**Directions**
The response must be made up of the lines in the entries below that contain "mipmap".

= = = = =

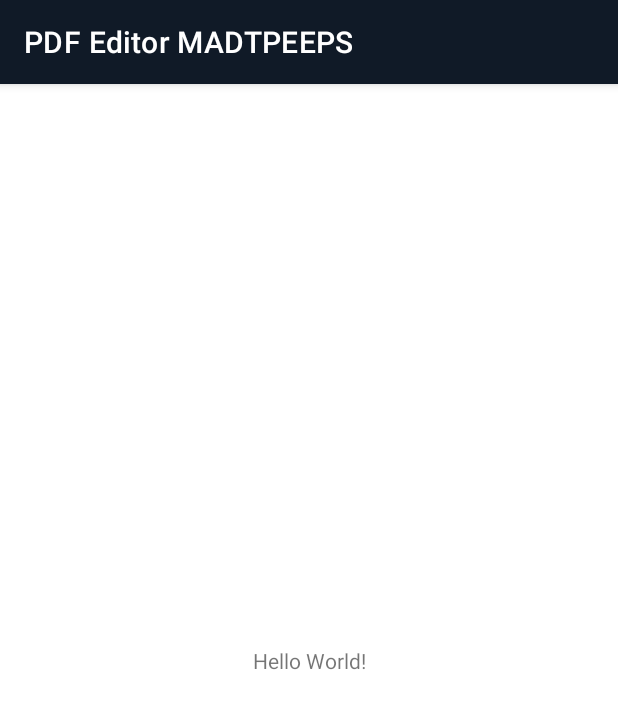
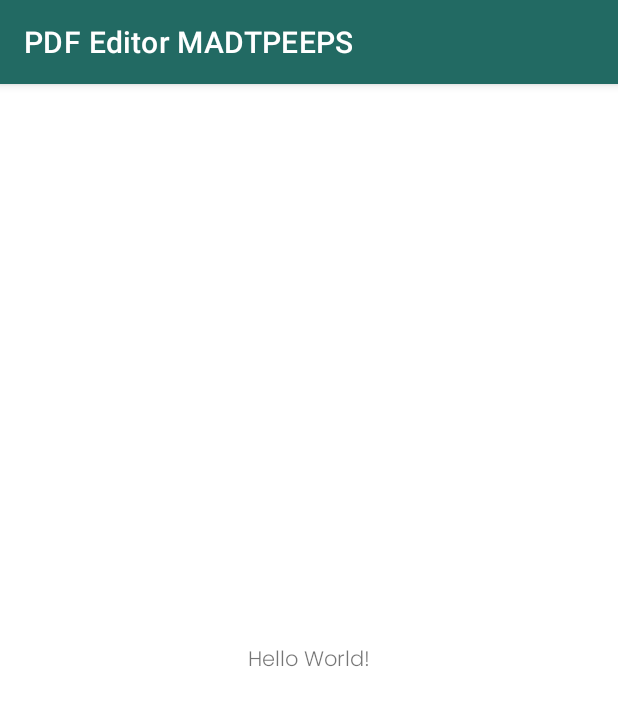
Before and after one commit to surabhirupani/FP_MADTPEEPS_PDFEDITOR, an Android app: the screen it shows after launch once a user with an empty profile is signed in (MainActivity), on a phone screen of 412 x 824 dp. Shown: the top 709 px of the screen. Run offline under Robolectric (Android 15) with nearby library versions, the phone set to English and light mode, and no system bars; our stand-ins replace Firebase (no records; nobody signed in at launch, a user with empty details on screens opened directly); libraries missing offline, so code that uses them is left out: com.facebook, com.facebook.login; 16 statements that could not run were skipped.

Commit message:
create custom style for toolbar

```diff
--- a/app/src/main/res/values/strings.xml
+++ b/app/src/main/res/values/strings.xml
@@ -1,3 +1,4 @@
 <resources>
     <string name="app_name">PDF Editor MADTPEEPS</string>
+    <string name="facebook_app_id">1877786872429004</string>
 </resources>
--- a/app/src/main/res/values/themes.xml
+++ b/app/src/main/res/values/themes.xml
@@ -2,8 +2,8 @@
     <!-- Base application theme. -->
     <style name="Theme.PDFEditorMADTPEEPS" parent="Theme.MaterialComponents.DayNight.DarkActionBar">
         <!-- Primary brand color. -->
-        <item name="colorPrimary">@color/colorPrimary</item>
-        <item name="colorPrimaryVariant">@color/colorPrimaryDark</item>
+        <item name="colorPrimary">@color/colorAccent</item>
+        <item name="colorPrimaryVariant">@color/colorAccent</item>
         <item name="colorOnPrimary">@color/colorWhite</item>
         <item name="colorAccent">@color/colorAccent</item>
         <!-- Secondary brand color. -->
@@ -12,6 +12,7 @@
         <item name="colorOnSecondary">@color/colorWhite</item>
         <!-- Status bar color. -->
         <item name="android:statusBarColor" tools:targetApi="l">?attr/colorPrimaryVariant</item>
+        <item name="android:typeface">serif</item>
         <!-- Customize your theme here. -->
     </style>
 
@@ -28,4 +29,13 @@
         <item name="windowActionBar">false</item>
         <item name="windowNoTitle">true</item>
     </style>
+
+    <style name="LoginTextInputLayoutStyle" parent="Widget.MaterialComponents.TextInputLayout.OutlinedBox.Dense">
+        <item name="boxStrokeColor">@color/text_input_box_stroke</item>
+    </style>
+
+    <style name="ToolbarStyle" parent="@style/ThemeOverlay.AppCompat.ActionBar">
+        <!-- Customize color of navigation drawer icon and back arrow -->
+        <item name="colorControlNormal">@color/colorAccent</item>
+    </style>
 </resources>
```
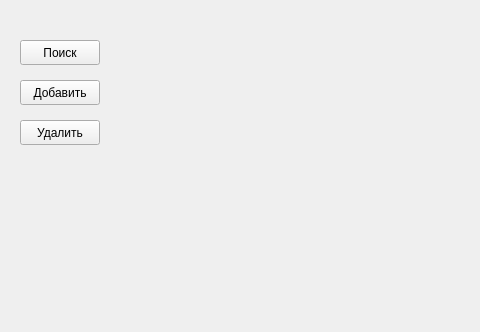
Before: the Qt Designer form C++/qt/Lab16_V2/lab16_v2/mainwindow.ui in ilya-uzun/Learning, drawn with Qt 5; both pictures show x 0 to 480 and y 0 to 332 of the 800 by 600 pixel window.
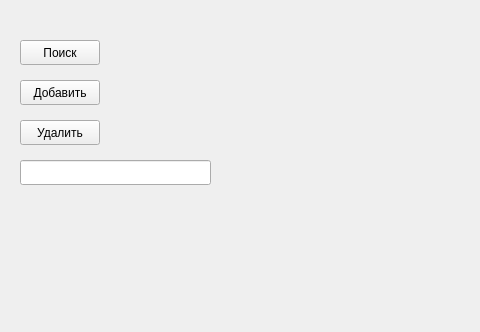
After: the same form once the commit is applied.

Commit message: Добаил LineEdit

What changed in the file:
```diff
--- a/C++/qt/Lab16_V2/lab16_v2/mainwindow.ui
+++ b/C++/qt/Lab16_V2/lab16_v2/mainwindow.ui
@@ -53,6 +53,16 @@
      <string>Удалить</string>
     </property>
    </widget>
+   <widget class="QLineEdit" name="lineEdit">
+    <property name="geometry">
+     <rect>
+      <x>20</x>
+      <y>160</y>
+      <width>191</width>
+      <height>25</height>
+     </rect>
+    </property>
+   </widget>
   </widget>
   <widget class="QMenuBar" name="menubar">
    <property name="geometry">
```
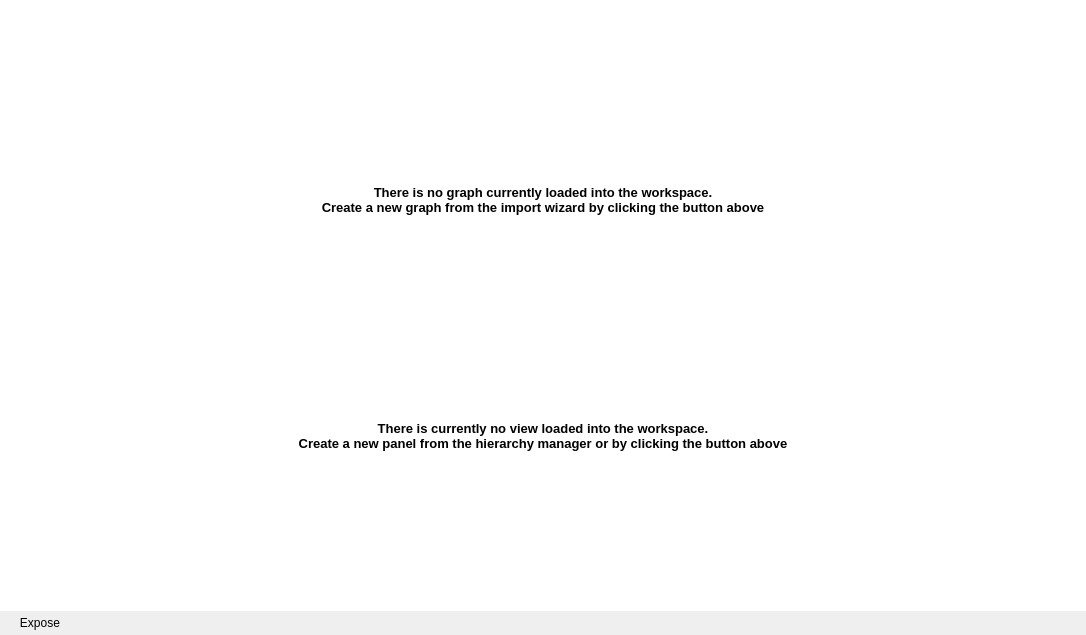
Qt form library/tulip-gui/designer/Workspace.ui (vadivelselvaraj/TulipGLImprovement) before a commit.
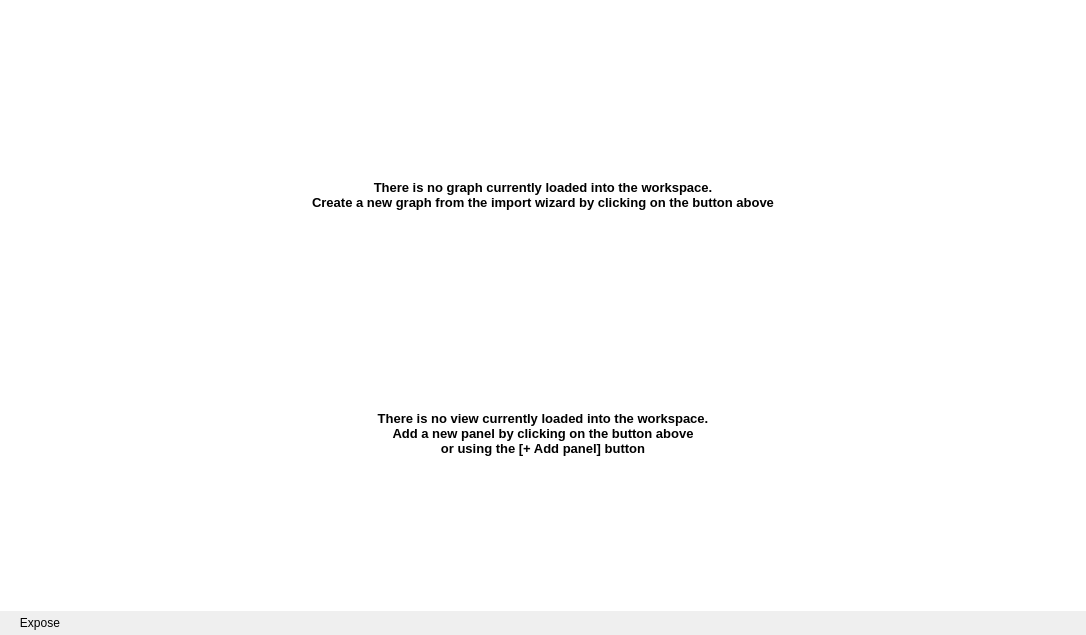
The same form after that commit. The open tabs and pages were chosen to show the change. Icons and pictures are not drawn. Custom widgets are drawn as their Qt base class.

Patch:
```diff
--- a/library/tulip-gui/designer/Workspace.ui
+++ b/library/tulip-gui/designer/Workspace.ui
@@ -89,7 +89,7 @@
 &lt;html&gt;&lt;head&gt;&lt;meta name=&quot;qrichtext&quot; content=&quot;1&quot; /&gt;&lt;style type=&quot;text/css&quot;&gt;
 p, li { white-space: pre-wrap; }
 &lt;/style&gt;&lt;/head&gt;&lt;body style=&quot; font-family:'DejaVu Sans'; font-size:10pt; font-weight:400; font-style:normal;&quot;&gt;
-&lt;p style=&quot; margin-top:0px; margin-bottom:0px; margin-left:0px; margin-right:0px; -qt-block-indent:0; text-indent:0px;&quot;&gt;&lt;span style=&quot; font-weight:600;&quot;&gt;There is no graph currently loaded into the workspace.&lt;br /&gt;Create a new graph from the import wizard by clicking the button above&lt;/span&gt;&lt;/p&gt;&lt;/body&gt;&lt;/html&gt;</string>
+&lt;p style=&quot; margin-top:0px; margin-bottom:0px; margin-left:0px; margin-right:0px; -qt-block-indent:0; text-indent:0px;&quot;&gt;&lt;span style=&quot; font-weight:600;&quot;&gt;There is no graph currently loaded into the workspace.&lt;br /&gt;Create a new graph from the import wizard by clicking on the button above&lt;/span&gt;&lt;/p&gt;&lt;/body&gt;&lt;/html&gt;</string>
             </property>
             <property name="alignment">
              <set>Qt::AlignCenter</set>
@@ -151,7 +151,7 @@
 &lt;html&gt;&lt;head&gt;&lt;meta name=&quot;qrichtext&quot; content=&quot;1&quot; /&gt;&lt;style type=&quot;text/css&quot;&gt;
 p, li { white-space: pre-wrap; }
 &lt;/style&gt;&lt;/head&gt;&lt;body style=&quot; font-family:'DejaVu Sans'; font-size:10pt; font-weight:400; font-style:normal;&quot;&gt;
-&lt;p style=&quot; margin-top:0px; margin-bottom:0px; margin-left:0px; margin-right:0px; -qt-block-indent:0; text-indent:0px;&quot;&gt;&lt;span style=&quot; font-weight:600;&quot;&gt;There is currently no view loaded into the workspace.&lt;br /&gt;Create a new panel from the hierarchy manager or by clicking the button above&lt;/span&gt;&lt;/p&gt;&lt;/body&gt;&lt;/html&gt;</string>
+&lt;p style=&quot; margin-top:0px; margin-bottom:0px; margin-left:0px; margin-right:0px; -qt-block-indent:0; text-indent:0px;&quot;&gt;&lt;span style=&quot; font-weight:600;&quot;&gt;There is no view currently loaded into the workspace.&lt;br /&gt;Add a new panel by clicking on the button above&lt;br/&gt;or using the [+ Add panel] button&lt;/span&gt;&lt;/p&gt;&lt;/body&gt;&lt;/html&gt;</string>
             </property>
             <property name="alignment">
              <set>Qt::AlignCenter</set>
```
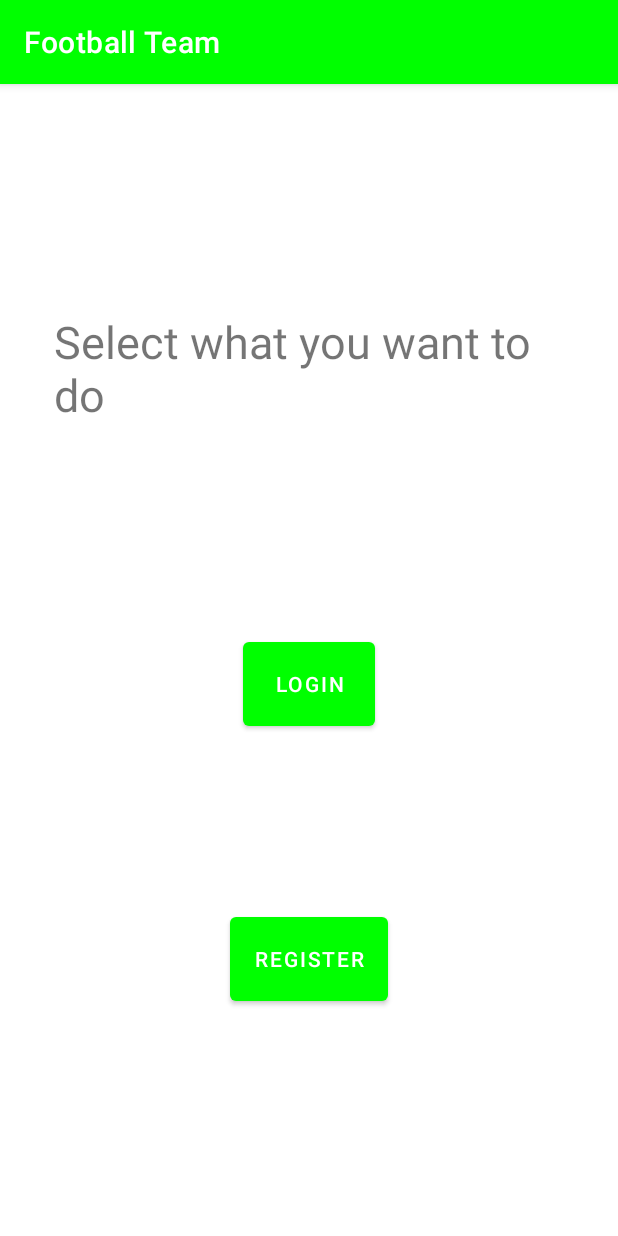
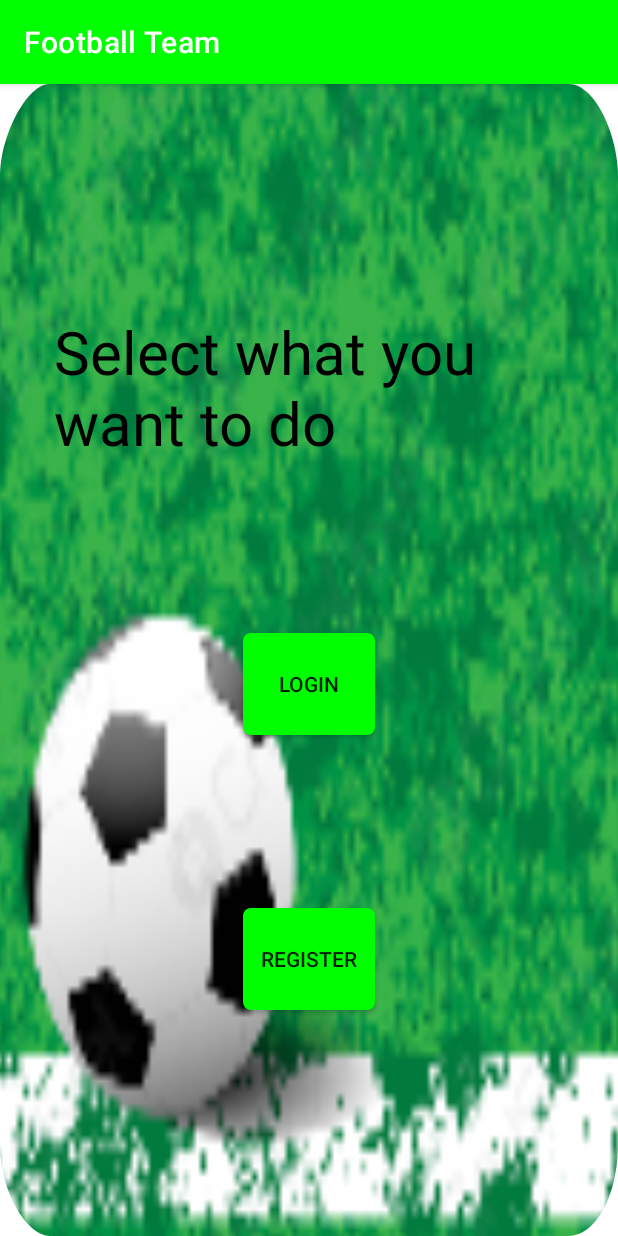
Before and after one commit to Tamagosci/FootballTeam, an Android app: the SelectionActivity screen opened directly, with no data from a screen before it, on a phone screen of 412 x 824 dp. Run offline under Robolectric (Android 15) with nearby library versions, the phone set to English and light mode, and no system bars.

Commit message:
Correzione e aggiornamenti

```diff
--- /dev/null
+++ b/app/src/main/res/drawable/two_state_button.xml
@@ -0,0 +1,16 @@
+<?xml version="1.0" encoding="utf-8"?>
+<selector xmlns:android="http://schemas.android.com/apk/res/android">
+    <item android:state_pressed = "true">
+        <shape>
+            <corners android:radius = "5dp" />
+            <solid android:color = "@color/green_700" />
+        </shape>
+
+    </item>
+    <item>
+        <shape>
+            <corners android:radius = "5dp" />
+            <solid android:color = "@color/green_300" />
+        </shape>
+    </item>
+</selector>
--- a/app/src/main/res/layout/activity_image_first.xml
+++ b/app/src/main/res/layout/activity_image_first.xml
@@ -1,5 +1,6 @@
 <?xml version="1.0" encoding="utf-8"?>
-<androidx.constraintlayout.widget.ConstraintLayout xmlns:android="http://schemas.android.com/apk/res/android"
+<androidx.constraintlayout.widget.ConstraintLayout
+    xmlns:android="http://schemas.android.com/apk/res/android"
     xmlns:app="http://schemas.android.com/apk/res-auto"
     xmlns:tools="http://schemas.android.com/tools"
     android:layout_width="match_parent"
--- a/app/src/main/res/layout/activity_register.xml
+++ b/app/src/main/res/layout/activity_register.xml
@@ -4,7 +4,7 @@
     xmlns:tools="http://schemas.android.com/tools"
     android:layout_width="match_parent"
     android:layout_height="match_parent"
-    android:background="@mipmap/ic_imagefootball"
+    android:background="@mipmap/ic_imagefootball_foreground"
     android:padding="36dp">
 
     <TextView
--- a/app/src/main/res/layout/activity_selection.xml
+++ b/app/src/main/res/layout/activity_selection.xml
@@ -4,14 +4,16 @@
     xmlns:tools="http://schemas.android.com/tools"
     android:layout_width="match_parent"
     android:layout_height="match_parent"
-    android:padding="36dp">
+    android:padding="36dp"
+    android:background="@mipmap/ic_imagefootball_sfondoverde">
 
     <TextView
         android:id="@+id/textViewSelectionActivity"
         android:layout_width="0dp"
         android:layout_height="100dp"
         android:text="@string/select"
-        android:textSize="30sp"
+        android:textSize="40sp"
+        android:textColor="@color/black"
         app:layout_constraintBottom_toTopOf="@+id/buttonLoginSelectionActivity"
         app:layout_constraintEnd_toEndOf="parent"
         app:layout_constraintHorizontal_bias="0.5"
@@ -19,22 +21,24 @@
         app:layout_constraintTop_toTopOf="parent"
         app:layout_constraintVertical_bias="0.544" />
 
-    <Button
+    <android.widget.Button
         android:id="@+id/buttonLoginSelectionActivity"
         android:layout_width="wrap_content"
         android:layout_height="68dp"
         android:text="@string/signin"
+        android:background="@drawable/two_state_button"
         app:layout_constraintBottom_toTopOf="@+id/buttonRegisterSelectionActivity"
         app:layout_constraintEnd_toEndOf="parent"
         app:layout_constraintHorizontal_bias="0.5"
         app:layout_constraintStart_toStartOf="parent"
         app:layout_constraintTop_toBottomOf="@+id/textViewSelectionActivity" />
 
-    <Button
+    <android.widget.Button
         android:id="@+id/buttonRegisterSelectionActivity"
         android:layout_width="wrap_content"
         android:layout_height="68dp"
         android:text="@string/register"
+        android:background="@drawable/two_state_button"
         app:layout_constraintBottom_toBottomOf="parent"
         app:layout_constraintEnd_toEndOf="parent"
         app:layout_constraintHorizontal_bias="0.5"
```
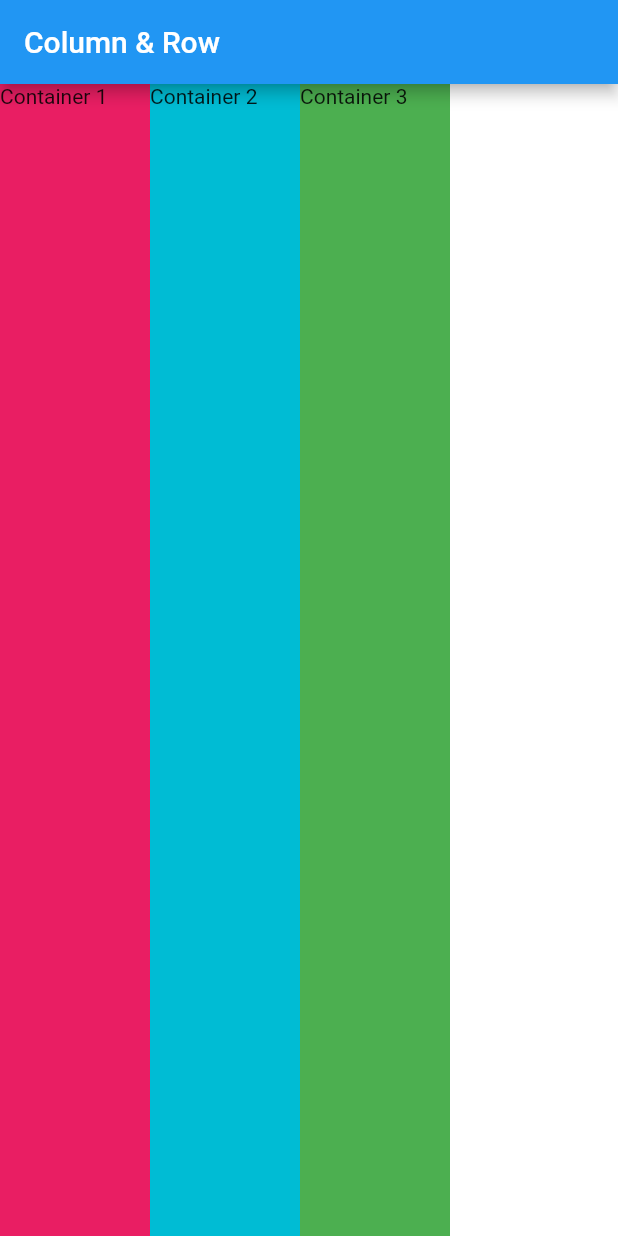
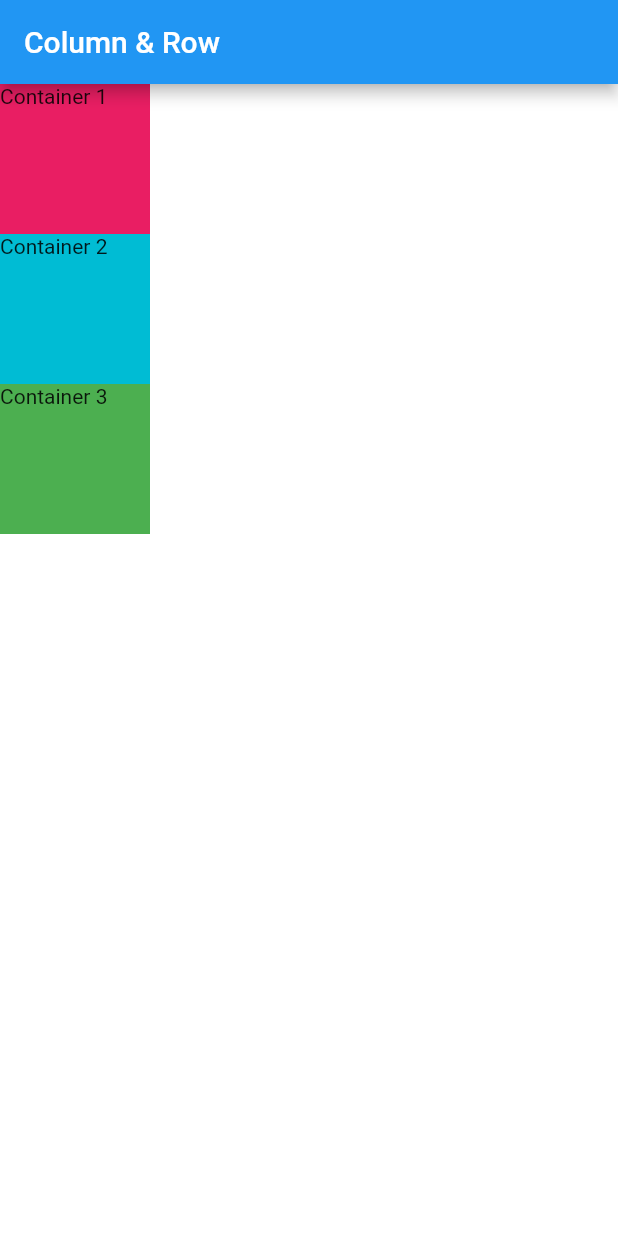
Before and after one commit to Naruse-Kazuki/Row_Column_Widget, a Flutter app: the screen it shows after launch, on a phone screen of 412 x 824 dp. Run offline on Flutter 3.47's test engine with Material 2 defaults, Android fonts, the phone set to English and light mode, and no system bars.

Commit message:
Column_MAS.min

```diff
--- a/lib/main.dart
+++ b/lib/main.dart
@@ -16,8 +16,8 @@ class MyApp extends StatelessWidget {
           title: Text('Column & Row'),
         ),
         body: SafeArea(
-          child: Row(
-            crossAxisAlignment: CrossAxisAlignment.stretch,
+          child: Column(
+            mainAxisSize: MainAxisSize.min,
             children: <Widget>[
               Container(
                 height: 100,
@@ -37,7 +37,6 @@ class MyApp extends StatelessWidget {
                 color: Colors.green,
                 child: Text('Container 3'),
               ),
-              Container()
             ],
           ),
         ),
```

= = = = =

**Result below**
-    android:background="@mipmap/ic_imagefootball"
+    android:background="@mipmap/ic_imagefootball_foreground"
+    android:background="@mipmap/ic_imagefootball_sfondoverde">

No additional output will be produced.